Unfortunately for nurses, work- and family- life cannot be completely separated and the collective stressors related to multi-tasking between work, raising children as the primary care-giver, and marital relationships can make nurses prone to burnout and stress (Jennings, 2008).
Job-stress and burnout do not only affect the nurses individually, but also the healthcare organisations (Jennings, 2008). Health problems can arise from the physiologic reactions to neuroendocrine stress responses (Jennings, 2008). Evidently, this can lead to absenteeism, staff turnover and subsequently diminished quality of care for clients (Jennings, 2008). Thereby, it is imperative that healthcare organisations transform the working environment to a place that fosters job-satisfaction, client safety, and well-being for all stakeholders (Jennings, 2008).
An interesting perspective was raised by Bergland (2013), in which he highlighted that neuroplasticity is usually discussed in terms of building new pathways, but perhaps it is necessary to consider facilitating the breakdown of negative/unwanted neural pathways in conditions such as anxiety.
Neuro-imaging has shown increased amygdala activation for various anxiety disorders (Shin & Liberzon, 2010). The Calm Clinic (n. d.) describes the amygdala as a ‘set of small, almond-shaped clusters of nuclei near the base of your brain’. The amygdala triggers the fight or flight response when it senses danger due to either emotional or environmental triggers (Calm Clinic, n. d.).

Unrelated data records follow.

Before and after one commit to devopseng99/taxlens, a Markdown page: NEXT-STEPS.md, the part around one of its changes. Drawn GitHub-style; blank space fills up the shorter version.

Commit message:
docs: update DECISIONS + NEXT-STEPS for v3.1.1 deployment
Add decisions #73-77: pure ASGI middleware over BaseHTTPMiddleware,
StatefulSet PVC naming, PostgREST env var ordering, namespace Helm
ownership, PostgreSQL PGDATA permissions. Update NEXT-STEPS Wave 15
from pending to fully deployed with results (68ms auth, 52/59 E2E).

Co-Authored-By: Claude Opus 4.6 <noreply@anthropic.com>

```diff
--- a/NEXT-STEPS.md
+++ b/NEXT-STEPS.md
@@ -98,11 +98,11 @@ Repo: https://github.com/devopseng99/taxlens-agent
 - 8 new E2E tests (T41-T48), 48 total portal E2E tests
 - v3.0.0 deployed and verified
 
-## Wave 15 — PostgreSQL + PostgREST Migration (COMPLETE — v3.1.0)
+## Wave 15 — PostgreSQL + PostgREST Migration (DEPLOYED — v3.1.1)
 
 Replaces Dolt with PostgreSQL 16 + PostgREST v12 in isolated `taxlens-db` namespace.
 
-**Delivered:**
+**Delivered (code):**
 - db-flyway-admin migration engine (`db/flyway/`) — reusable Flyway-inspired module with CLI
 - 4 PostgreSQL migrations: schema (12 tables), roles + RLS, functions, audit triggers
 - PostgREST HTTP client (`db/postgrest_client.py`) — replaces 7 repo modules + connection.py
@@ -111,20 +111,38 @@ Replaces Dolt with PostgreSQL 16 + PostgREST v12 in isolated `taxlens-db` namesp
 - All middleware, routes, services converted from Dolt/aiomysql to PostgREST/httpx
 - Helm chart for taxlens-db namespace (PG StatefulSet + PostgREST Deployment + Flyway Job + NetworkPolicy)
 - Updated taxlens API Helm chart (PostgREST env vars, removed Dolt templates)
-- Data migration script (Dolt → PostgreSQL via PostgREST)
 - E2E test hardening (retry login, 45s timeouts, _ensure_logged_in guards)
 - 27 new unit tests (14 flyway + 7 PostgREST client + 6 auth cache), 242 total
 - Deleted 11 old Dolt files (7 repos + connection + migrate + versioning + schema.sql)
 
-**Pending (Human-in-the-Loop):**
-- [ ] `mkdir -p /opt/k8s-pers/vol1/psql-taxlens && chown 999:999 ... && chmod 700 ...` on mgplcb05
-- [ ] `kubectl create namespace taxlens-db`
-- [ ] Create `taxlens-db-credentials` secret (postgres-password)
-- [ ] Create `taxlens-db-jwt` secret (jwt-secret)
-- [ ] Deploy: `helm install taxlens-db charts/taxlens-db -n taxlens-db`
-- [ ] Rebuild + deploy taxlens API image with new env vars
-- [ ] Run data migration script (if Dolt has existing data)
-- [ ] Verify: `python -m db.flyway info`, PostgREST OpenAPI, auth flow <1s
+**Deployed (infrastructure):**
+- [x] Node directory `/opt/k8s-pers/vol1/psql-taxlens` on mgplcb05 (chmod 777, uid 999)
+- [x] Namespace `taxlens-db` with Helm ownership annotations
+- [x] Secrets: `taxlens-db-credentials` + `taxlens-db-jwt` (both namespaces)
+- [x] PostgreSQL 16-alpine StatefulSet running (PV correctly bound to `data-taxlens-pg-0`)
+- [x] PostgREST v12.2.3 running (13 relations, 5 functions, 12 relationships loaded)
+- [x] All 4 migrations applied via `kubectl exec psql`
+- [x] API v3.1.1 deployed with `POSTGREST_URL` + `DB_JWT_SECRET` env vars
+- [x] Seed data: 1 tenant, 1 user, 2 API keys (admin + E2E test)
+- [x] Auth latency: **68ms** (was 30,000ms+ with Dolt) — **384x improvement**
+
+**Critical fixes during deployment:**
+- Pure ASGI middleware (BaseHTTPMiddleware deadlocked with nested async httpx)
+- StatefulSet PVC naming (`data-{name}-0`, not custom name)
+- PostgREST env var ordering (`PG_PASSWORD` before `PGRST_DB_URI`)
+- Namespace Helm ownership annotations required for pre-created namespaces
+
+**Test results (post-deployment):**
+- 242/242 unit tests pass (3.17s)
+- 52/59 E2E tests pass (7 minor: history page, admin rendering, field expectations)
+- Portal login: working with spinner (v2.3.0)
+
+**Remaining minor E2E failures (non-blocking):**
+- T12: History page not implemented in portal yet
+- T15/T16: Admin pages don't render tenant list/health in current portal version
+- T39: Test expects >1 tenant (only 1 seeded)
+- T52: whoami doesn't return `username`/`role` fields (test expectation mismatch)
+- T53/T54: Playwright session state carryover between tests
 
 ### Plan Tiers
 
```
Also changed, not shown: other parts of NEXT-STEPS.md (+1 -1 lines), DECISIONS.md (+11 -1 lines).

More about the amygdala (Calm Clinic, n. d.):
The Calm Clinic (n. d.) outlines the following example of the chain reaction of anxiety:

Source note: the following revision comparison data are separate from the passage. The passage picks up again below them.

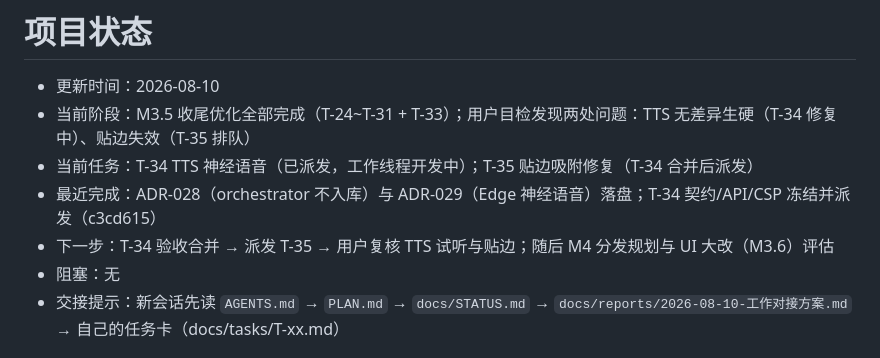
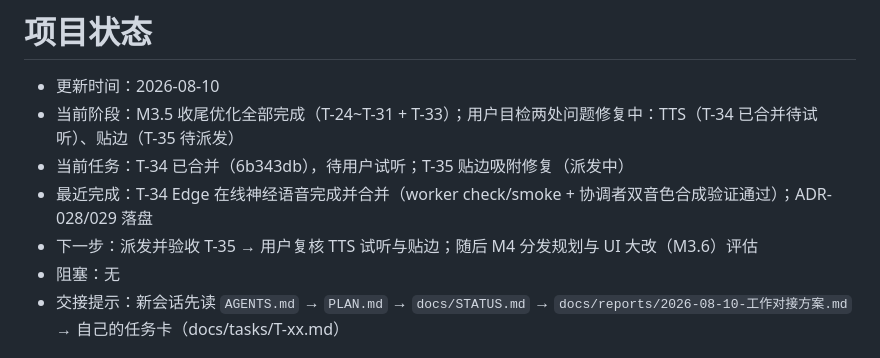
Before and after one commit to fjtyyds/ai-desktop-pet, a Markdown page: docs/STATUS.md, the part around the change. GitHub-like rendering.

```diff
--- a/docs/STATUS.md
+++ b/docs/STATUS.md
@@ -1,10 +1,10 @@
 # 项目状态
 
 - 更新时间：2026-08-10
-- 当前阶段：M3.5 收尾优化全部完成（T-24~T-31 + T-33）；用户目检发现两处问题：TTS 无差异生硬（T-34 修复中）、贴边失效（T-35 排队）
-- 当前任务：T-34 TTS 神经语音（已派发，工作线程开发中）；T-35 贴边吸附修复（T-34 合并后派发）
-- 最近完成：ADR-028（orchestrator 不入库）与 ADR-029（Edge 神经语音）落盘；T-34 契约/API/CSP 冻结并派发（c3cd615）
-- 下一步：T-34 验收合并 → 派发 T-35 → 用户复核 TTS 试听与贴边；随后 M4 分发规划与 UI 大改（M3.6）评估
+- 当前阶段：M3.5 收尾优化全部完成（T-24~T-31 + T-33）；用户目检两处问题修复中：TTS（T-34 已合并待试听）、贴边（T-35 待派发）
+- 当前任务：T-34 已合并（6b343db），待用户试听；T-35 贴边吸附修复（派发中）
+- 最近完成：T-34 Edge 在线神经语音完成并合并（worker check/smoke + 协调者双音色合成验证通过）；ADR-028/029 落盘
+- 下一步：派发并验收 T-35 → 用户复核 TTS 试听与贴边；随后 M4 分发规划与 UI 大改（M3.6）评估
 - 阻塞：无
 - 交接提示：新会话先读 `AGENTS.md` → `PLAN.md` → `docs/STATUS.md` → `docs/reports/2026-08-10-工作对接方案.md` → 自己的任务卡（docs/tasks/T-xx.md）
 
```
Also changed, not shown: PLAN.md (+2 -1 lines).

Interesting quote by Unlearn Anxiety (2017):
‘Leonardo di Caprio voluntarily walked into OCD for his job. Yes, that’s right. After his role in ‘The Aviator’, Leonardo developed OCD for about a year. To put this in context, it means that he sensitised his own amygdala. That’s how plastic the human brain is. Then, after getting treated with mindfulness, he again re-wired his brain to cure his OCD. He then de-sensitised his amygdala. His experience was like a switch to alter his brain – on-off, on-off. Self-directed neuroplasticity. Conclusion? NEVER tell youself that anxiety is lifelong’
Note: All of the above information should be used for increased understanding, but not for treatment – please seek medical and psychological support and guidance from qualified professionals to manage stress, anxiety and other concerns regarding your wellbeing.
Madeline Gilkes focused the research project for her master's of healthcare leadership on health coaching for long-term weight loss in obese adults. Madeline is also a qualified weight management practitioner and Registered Nurse. Her vision is to prevent lifestyle diseases, obesogenic environments, dementia, and metabolic syndrome. She has a master of healthcare leadership, a graduate certificate in aged care, and a bachelor of nursing. Madeline works as an academic and has spent the past years in the role of clinical facilitator and clinical nurse specialist (gerontology & education). She is due to complete her Graduate Certificate in Adult and Vocational Education at CSU before November 2018.